:: Data for review
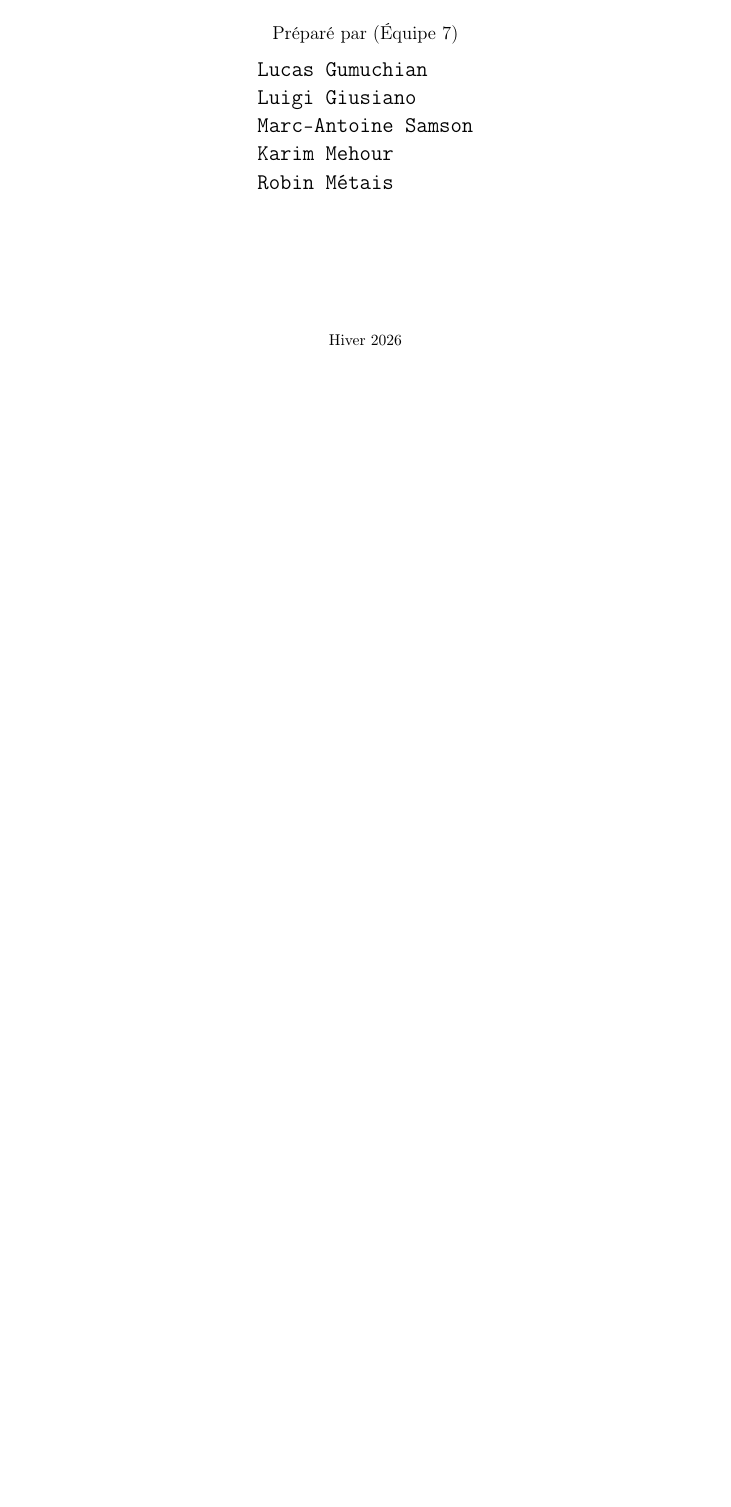
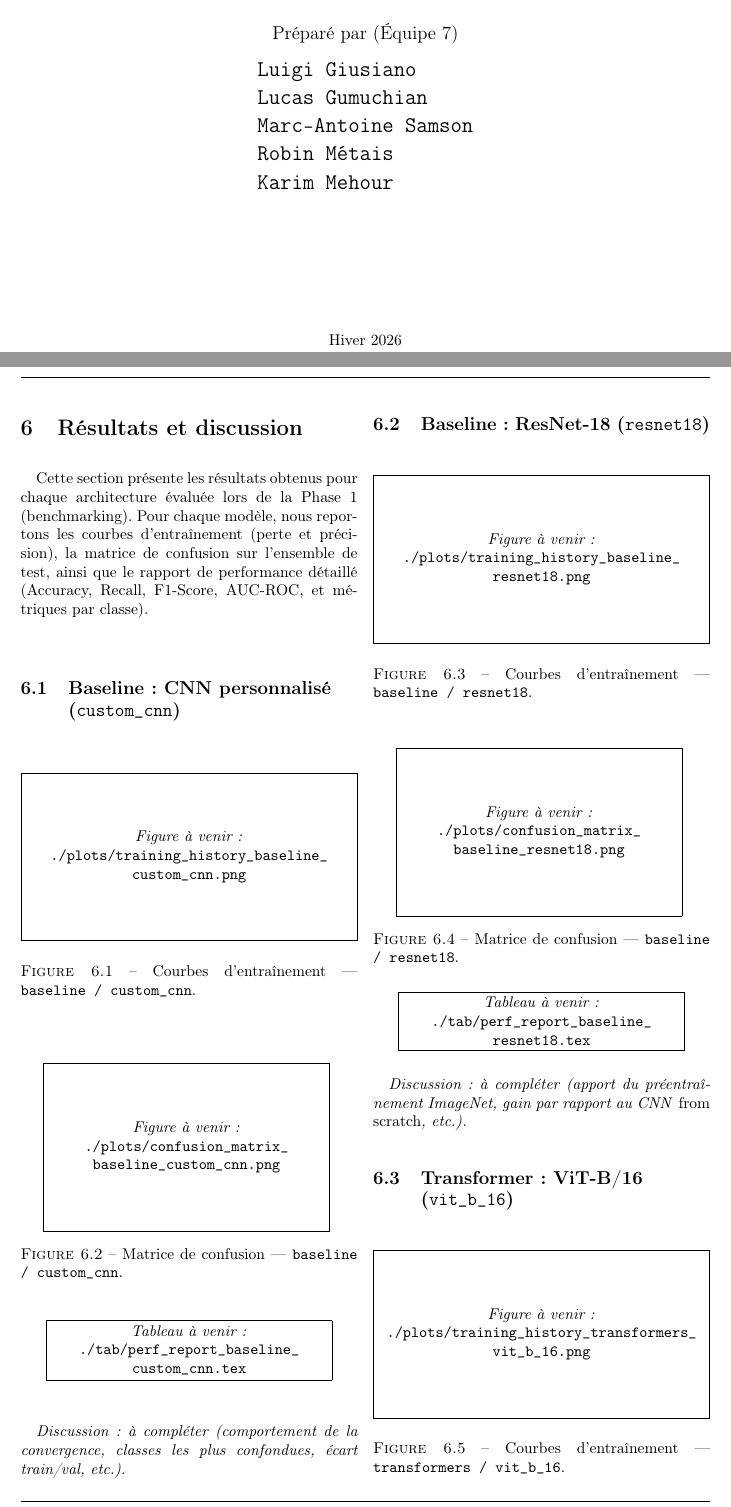
Before and after one commit to DarkLyx/Projet-GLO-7030-eq7, a LaTeX document (rapport/main.tex, which reads rapport/sections/resultats.tex): part of page 1 of 8 before the commit and two parts of pages 1 and 7 of 11 after it, the two joined at a grey line, cut so that both start at the same text, the shorter picture padded with empty space. Compiled offline with pdfLaTeX.

```diff
--- a/rapport/main.tex
+++ b/rapport/main.tex
@@ -15,6 +15,11 @@
 
 \usepackage{float}
 \usepackage{booktabs}
+
+\usepackage{chngcntr}
+\counterwithin{table}{section}
+\counterwithin{figure}{section}
+
 
 % Titres de sections non-justifiés (évite les espaces étirés en mode colonne)
 \usepackage[raggedright]{titlesec}
--- a/rapport/sections/resultats.tex
+++ b/rapport/sections/resultats.tex
@@ -0,0 +1,63 @@
+\section{Résultats et discussion}
+\label{sec:resultats}
+
+Cette section présente les résultats obtenus pour chaque architecture évaluée
+lors de la Phase~1 (benchmarking). Pour chaque modèle, nous reportons les
+courbes d'entraînement (perte et précision), la matrice de confusion sur
+l'ensemble de test, ainsi que le rapport de performance détaillé
+(Accuracy, Recall, F1-Score, AUC-ROC, et métriques par classe).
+
+%====================================================================
+\subsection{Baseline : CNN personnalisé (\texttt{custom\_cnn})}
+\label{subsec:baseline_custom_cnn}
+
+\begin{figure}[H]
+    \centering
+    \figIfExists[\linewidth]{./plots/training_history_baseline_custom_cnn.png}
+    \caption{Courbes d'entraînement --- \texttt{baseline / custom\_cnn}.}
+    \label{fig:hist_baseline_custom_cnn}
+\end{figure}
+
+\begin{figure}[H]
+    \centering
+    \figIfExists[0.85\linewidth]{./plots/confusion_matrix_baseline_custom_cnn.png}
+    \caption{Matrice de confusion --- \texttt{baseline / custom\_cnn}.}
+    \label{fig:cm_baseline_custom_cnn}
+\end{figure}
+
+\inputIfExists{./tab/perf_report_baseline_custom_cnn.tex}
+
+\textit{Discussion : à compléter (comportement de la convergence, classes
+les plus confondues, écart train/val, etc.).}
+
+%====================================================================
+\subsection{Baseline : ResNet-18 (\texttt{resnet18})}
+\label{subsec:baseline_resnet18}
+
+\begin{figure}[H]
+    \centering
+    \figIfExists[\linewidth]{./plots/training_history_baseline_resnet18.png}
+    \caption{Courbes d'entraînement --- \texttt{baseline / resnet18}.}
+    \label{fig:hist_baseline_resnet18}
+\end{figure}
+
+\begin{figure}[H]
+    \centering
+    \figIfExists[0.85\linewidth]{./plots/confusion_matrix_baseline_resnet18.png}
+    \caption{Matrice de confusion --- \texttt{baseline / resnet18}.}
+    \label{fig:cm_baseline_resnet18}
+\end{figure}
+
+\inputIfExists{./tab/perf_report_baseline_resnet18.tex}
+
+\textit{Discussion : à compléter (apport du préentraînement ImageNet,
+gain par rapport au CNN \emph{from scratch}, etc.).}
+
+%====================================================================
+\subsection{Transformer : ViT-B/16 (\texttt{vit\_b\_16})}
+\label{subsec:transformers_vit_b_16}
+
+\begin{figure}[H]
+    \centering
+    \figIfExists[\linewidth]{./plots/training_history_transformers_vit_b_16.png}
+    \caption{Courbes d'entraînement --- \texttt{transformers / vit\_b\_16}.}
@@ -0,0 +71,2 @@
+    \label{fig:cm_transformers_vit_b_16}
+\end{figure}
@@ -0,0 +99 @@
+\textit{Discussion : à compléter (apport des fenêtres décalées,
```
Also changed, not shown: rapport/main.tex (6 more changed lines), rapport/sections/resultats.tex (112 more changed lines).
::::
Your reply should be the entries copied exactly, with all images omitted.

Exercise answer >>
Before and after one commit to DarkLyx/Projet-GLO-7030-eq7, a LaTeX document (rapport/main.tex, which reads rapport/sections/resultats.tex): part of page 1 of 8 before the commit and two parts of pages 1 and 7 of 11 after it, the two joined at a grey line, cut so that both start at the same text, the shorter picture padded with empty space. Compiled offline with pdfLaTeX.

```diff
--- a/rapport/main.tex
+++ b/rapport/main.tex
@@ -15,6 +15,11 @@
 
 \usepackage{float}
 \usepackage{booktabs}
+
+\usepackage{chngcntr}
+\counterwithin{table}{section}
+\counterwithin{figure}{section}
+
 
 % Titres de sections non-justifiés (évite les espaces étirés en mode colonne)
 \usepackage[raggedright]{titlesec}
--- a/rapport/sections/resultats.tex
+++ b/rapport/sections/resultats.tex
@@ -0,0 +1,63 @@
+\section{Résultats et discussion}
+\label{sec:resultats}
+
+Cette section présente les résultats obtenus pour chaque architecture évaluée
+lors de la Phase~1 (benchmarking). Pour chaque modèle, nous reportons les
+courbes d'entraînement (perte et précision), la matrice de confusion sur
+l'ensemble de test, ainsi que le rapport de performance détaillé
+(Accuracy, Recall, F1-Score, AUC-ROC, et métriques par classe).
+
+%====================================================================
+\subsection{Baseline : CNN personnalisé (\texttt{custom\_cnn})}
+\label{subsec:baseline_custom_cnn}
+
+\begin{figure}[H]
+    \centering
+    \figIfExists[\linewidth]{./plots/training_history_baseline_custom_cnn.png}
+    \caption{Courbes d'entraînement --- \texttt{baseline / custom\_cnn}.}
+    \label{fig:hist_baseline_custom_cnn}
+\end{figure}
+
+\begin{figure}[H]
+    \centering
+    \figIfExists[0.85\linewidth]{./plots/confusion_matrix_baseline_custom_cnn.png}
+    \caption{Matrice de confusion --- \texttt{baseline / custom\_cnn}.}
+    \label{fig:cm_baseline_custom_cnn}
+\end{figure}
+
+\inputIfExists{./tab/perf_report_baseline_custom_cnn.tex}
+
+\textit{Discussion : à compléter (comportement de la convergence, classes
+les plus confondues, écart train/val, etc.).}
+
+%====================================================================
+\subsection{Baseline : ResNet-18 (\texttt{resnet18})}
+\label{subsec:baseline_resnet18}
+
+\begin{figure}[H]
+    \centering
+    \figIfExists[\linewidth]{./plots/training_history_baseline_resnet18.png}
+    \caption{Courbes d'entraînement --- \texttt{baseline / resnet18}.}
+    \label{fig:hist_baseline_resnet18}
+\end{figure}
+
+\begin{figure}[H]
+    \centering
+    \figIfExists[0.85\linewidth]{./plots/confusion_matrix_baseline_resnet18.png}
+    \caption{Matrice de confusion --- \texttt{baseline / resnet18}.}
+    \label{fig:cm_baseline_resnet18}
+\end{figure}
+
+\inputIfExists{./tab/perf_report_baseline_resnet18.tex}
+
+\textit{Discussion : à compléter (apport du préentraînement ImageNet,
+gain par rapport au CNN \emph{from scratch}, etc.).}
+
+%====================================================================
+\subsection{Transformer : ViT-B/16 (\texttt{vit\_b\_16})}
+\label{subsec:transformers_vit_b_16}
+
+\begin{figure}[H]
+    \centering
+    \figIfExists[\linewidth]{./plots/training_history_transformers_vit_b_16.png}
+    \caption{Courbes d'entraînement --- \texttt{transformers / vit\_b\_16}.}
@@ -0,0 +71,2 @@
+    \label{fig:cm_transformers_vit_b_16}
+\end{figure}
@@ -0,0 +99 @@
+\textit{Discussion : à compléter (apport des fenêtres décalées,
```
Also changed, not shown: rapport/main.tex (6 more changed lines), rapport/sections/resultats.tex (112 more changed lines).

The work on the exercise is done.